Glossary of Terms:
Metalypsis: “when one text alludes to an earlier text in a way that evokes resonances of the earlier text beyond those explicitly cited” (thank you Let the words escape blog). For the reader, metalypsis is a passive activity that occurs when something they’ve read earlier in the text becomes important, they are connecting two levels of text and therefore interacting with the text. This means that novels, and the “static” printed word can have elements of interactivity. This could also be referred to as ergodic literature.
Diegesis: This is when the reader is told a story by a narrator (can be invisible or obvious in the story, all knowing, or unknowing). It is the opposite to mimesis which is the enactment of a story, the representational aspect of a story by actors or imitators.
Spider and Web won 5 XYZZY awards in 1998 for best puzzles, best use of medium, best game, best NPC and best individual puzzle, so it seemed advantageous to seek wisdom from the designer, Andrew Plotkin, who is well known in the interaction fiction community. There is even a genre of IF called Zarfian which is named after his online alias, Zarf. According to Joe Pereria, Spider and Web is a good example of interactive fiction that cannot be replicated in graphical form due to the player being moved between various levels of diegetic planes in the story. Pereira states; “Spider & Web by Andrew Plotkin is the best IF game I have played not only because of this puzzle, but because the story is told during an interrogation and flashbacks – totally original and unique. The puzzle in this game, and even the way in which it is narrated, simply could not be done in any other genre of video game – and I have been a gamer of RPGs, RTSs and FPS for a pretty long time.”

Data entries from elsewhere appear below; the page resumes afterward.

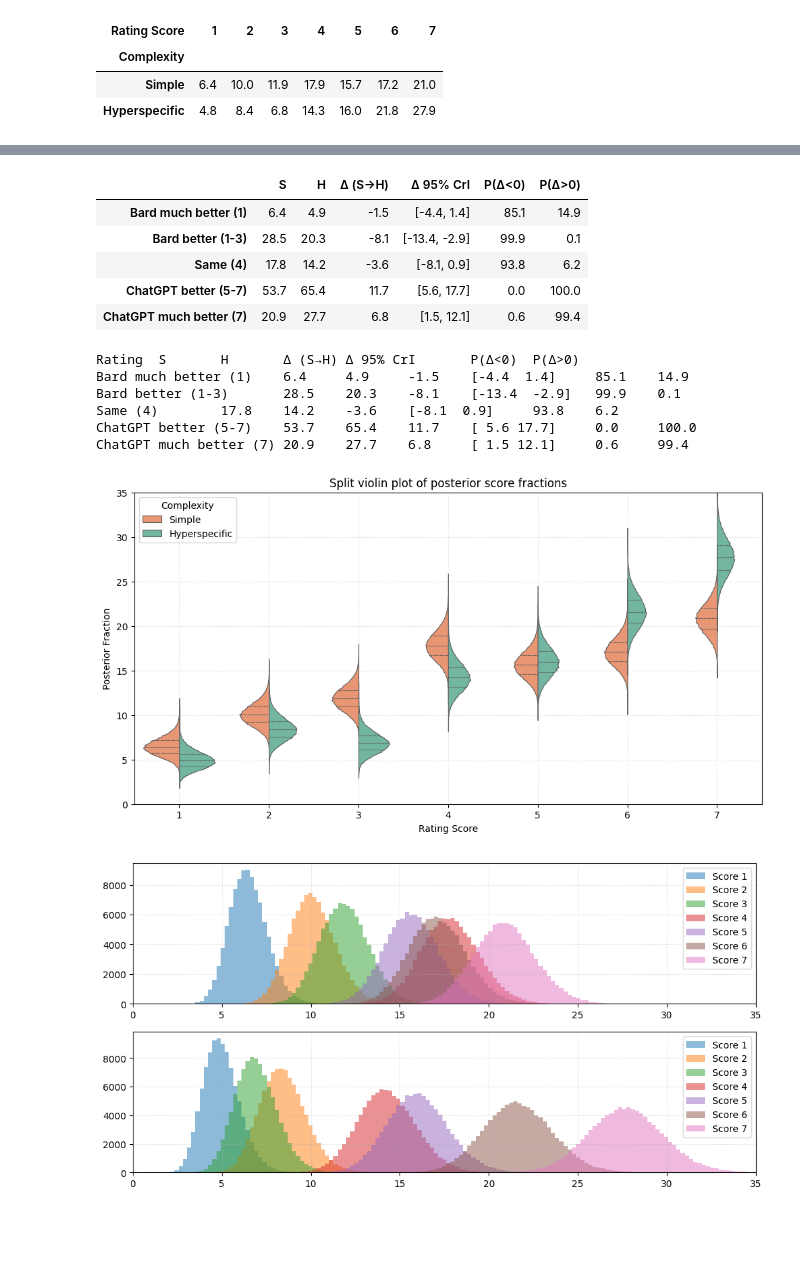
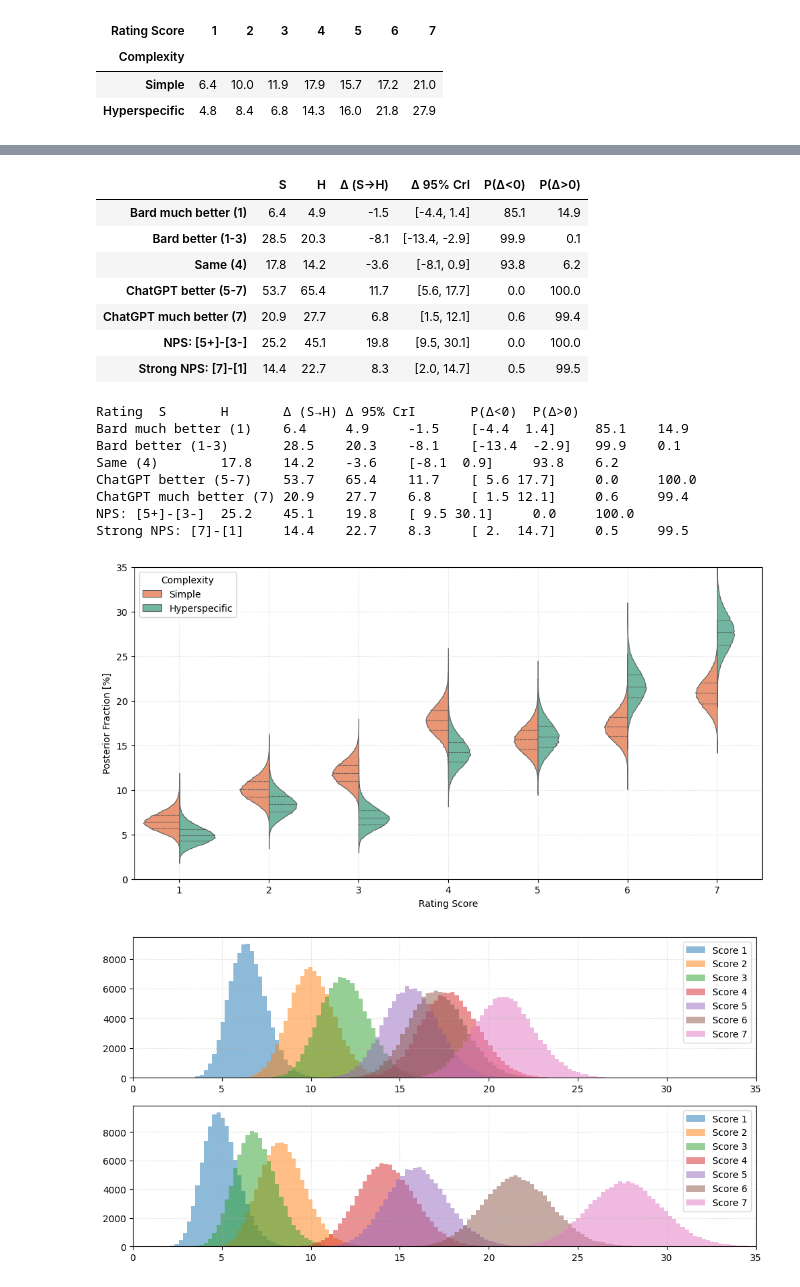
Before and after one commit to aswyatt/DA-Python, a Jupyter notebook: Interview/Data Analysis 1/Human Eval Bard.ipynb, the cells around one changed output, grey strips where cells are left out. Cells and saved outputs as stored; diff of their text form; code cells hidden in the pictures; blank space fills up the shorter version.

```diff
--- a/Interview/Data Analysis 1/Human Eval Bard.ipynb
+++ b/Interview/Data Analysis 1/Human Eval Bard.ipynb
@@ -555,26 +554,58 @@ masks = {
 # %%
+def bayesian_summary(s):
+    d = np.diff(s, axis=0).flatten()
+    return [
+        *np.median(s, axis=1),
+        np.median(d),
+        np.percentile(d, [2.5, 97.5]),
+        100 * (d < 0).mean(),
+        100 * (d > 0).mean(),
+    ]
+
+
 data = []
 for k, m in masks.items():
     s = samples[..., m].sum(axis=-1)
-    d = np.diff(s, axis=0).flatten()
-    data.append(
-        [
-            *np.median(s, axis=1),
-            np.median(d),
-            np.percentile(d, [2.5, 97.5]),
-            100 * (d < 0).mean(),
-            100 * (d > 0).mean(),
-        ]
+    data.append(bayesian_summary(s))
+
+# NPS Scores
+keys = list(masks.keys())
+data.append(
+    bayesian_summary(
+        (samples[..., masks[keys[-2]]] - samples[..., masks[keys[1]]]).sum(axis=-1)
     )
-# pd.DataFrame(data, index=masks.keys())
+)
+data.append(
+    bayesian_summary(
+        (samples[..., masks[keys[-1]]] - samples[..., masks[keys[0]]]).sum(axis=-1)
+    )
+)
+
+        # f"NPS: (#>{neutral_score})-(#<{neutral_score})",
+        # f"Strong NPS: (#={scores[-1]})-(#={scores[0]})",
+
 data = pd.DataFrame(
     data,
-    index=masks.keys(),
-    columns=[*[c[0] for c in complexity], "\u0394 (S\u2192H)", "\u0394 95% CrI", "P(\u0394<0)", "P(\u0394>0)"],
+    index=[
+        *keys,
+        f"NPS: [{neutral_score+1}+]-[{neutral_score-1}-]",
+        f"Strong NPS: [{scores[-1]}]-[{scores[0]}]",
+    ],
+    columns=[
+        *[c[0] for c in complexity],
+        "\u0394 (S\u2192H)",
+        "\u0394 95% CrI",
+        "P(\u0394<0)",
+        "P(\u0394>0)",
+    ],
 )
 
-display(d:=data.map(lambda x: np.round(x, 1) if isinstance(x, np.ndarray) else np.round(x, 1)))
-print(d.to_csv(sep='\t', index=True, index_label="Rating", float_format="%.1f"))
+display(
+    d := data.map(
+        lambda x: np.round(x, 1) if isinstance(x, np.ndarray) else np.round(x, 1)
+    )
+)
+print(d.to_csv(sep="\t", index=True, index_label="Rating", float_format="%.1f"))
 # %% [output]
 |  | S | H | Δ (S→H) | Δ 95% CrI | P(Δ<0) | P(Δ>0) |
 | Bard much better (1) | 6.4 | 4.9 | -1.5 | [-4.4, 1.4] | 85.1 | 14.9 |
@@ -582,12 +613,16 @@ print(d.to_csv(sep='\t', index=True, index_label="Rating", float_format="%.1f"))
 | Same (4) | 17.8 | 14.2 | -3.6 | [-8.1, 0.9] | 93.8 | 6.2 |
 | ChatGPT better (5-7) | 53.7 | 65.4 | 11.7 | [5.6, 17.7] | 0.0 | 100.0 |
 | ChatGPT much better (7) | 20.9 | 27.7 | 6.8 | [1.5, 12.1] | 0.6 | 99.4 |
+| NPS: [5+]-[3-] | 25.2 | 45.1 | 19.8 | [9.5, 30.1] | 0.0 | 100.0 |
+| Strong NPS: [7]-[1] | 14.4 | 22.7 | 8.3 | [2.0, 14.7] | 0.5 | 99.5 |
 Rating  S       H       Δ (S→H) Δ 95% CrI       P(Δ<0)  P(Δ>0)
 Bard much better (1)    6.4     4.9     -1.5    [-4.4  1.4]     85.1    14.9
 Bard better (1-3)       28.5    20.3    -8.1    [-13.4  -2.9]   99.9    0.1
 Same (4)        17.8    14.2    -3.6    [-8.1  0.9]     93.8    6.2
 ChatGPT better (5-7)    53.7    65.4    11.7    [ 5.6 17.7]     0.0     100.0
 ChatGPT much better (7) 20.9    27.7    6.8     [ 1.5 12.1]     0.6     99.4
+NPS: [5+]-[3-]  25.2    45.1    19.8    [ 9.5 30.1]     0.0     100.0
+Strong NPS: [7]-[1]     14.4    22.7    8.3     [ 2.  14.7]     0.5     99.5
 # %%
 # Reshape into long DataFrame for seaborn
 data = []
@@ -595,36 +630,36 @@ for i, comp in enumerate(complexity):
     for j, score in enumerate(scores):
         data.extend(
             [
                 {"Complexity": comp, "Score": score, "Fraction": val}
                 for val in samples[i, :, j]
             ]
         )
 
 data = pd.DataFrame(data)
 
 fig, ax = figure()
 sns.violinplot(
     data=data,
     x="Score",
     y="Fraction",
     hue="Complexity",
     split=True,
     inner="quartile",
     density_norm="area",
     bw_adjust=0.2,
     palette=sns.color_palette("Set2")[1::-1],
     ax=ax,
     linewidth=0.8,
 )
-ax.set_title("Split violin plot of posterior score fractions")
-ax.set_ylabel("Posterior Fraction")
+# ax.set_title("Split violin plot of posterior score fractions")
+ax.set_ylabel("Posterior Fraction [%]")
 ax.set_xlabel("Rating Score")
 ax.grid(ls=":", alpha=0.5)
 ax.legend(title="Complexity", loc="upper left")
 ax.set_ylim([0, 35])
 plt.show()
 # %% [output]
-[figure, old version]
+[figure, new version]
 # %%
 fix, axs = figure(nrows=2)
 for na, ax in enumerate(axs):
```
Also changed, not shown: parts of 2 cells of this notebook.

Pereira’s view on this is that the structure of the game-story is not typical of other games that are seen in the field, the interaction between the flash backs and the interrogation sequences being what sets it completely apart from other kinds of game. Considering this, it felt fair to ask Andrew Plotkin how he developed this structure and how he thinks this kind of traversal between levels of the story builds on overall meaning.
He responded with, “It’s not the structure of past and present storylines *per se* that’s important. That’s a particular technique that I used in this game, because it fit the theme; it’s not crucial in itself”. On metalypsis, he then goes on to say, “This is just as meaningful for traditional fiction as for interactive fiction, of course. In books we get unreliable narrators, negative-space story threads, allusive and indirect storytelling techniques. In a sense this *is* interactivity, or as close to interactivity as the printed page supports. So I think it works particularly well in videogame storytelling.”
This is a particularly interesting point he made because he is stating that the use of this technique even in traditional media points to interactivity. At least some effort is required from the reader/player of the text to make sense of the story from the way the author has written it.
In Spider and Web it is implemented in such a way that when the player traverses the flashback sequence, the game allows them to make a deferral from how the story is meant to go (the ideal sequence, what really happened to the player character in the flashback). However, once they hit a roadblock or trigger an event, the game will pull the player back into the present-day interrogation room sequence and be forced to try again from the last ideal point in the narrative from the author’s perspective. This is very different to the implementation of traditional fiction as the reader does not have several paths laid out by the author to choose from. The difference between traditional media and cybertext media of this kind is that the player has no idea if the events they are witnessing will help them reach the end of the game, whereas the reader in traditional media will always know what they are witnessing is relevant to the story in some way . In a game like Zork I, the player can roam back and forth in the forest without being punished for doing so because there is no set ideal sequence of events, the story is not pre-determined because the actions the player is going to take are the events which are going to occur in that players game. There is something that could be called the ‘golden path’ which is subtly enforced on players through all interactive fiction, but is made more obvious in Spider and Web through the pullback/flash forward technique.
Plotkin also states that metalypsis can activate a technique called ‘implication’ which can be chained together to form ‘chains of implication’. Chains of implications are very important to him for his work, because implementing it means more effort is required from the player, which further engages them and “amplifies the power of the text”. Implication lends itself to the ergodic discourse of the text, which is intrigue-orientated and generated by the player’s negotiation with the intrigue in the text.
Puzzle development was brought up, “how do you develop your puzzles, and how you know something is going to be challenging or not, or suited to the right audience?”. His response harks back to what he mentioned about chains of implication and the importance of the connections that the player has already made in their mind before the puzzle is introduced to them, “I typically start with the insight. What connection has the player made; what action has the player thought of that makes perfect sense in context?”. “That includes all of the puzzle elements and how they fit together — but also how they were introduced, and what the player did with each of them *before* the puzzle came along.”
Plotkin’s explanation supports the idea of using a structuralist approach towards IF, being that the text should provide implications through the use of objects and world interaction that makes sense to the context of the world to build up awful truths, revelations, intrigues and doubts. Intrigue is particularly important because a player can be intrigued by an object even before a puzzle is ever introduced. It is up to the designer to ensure the object plays to the player’s expectations but also can be interpreted and negotiated differently when required.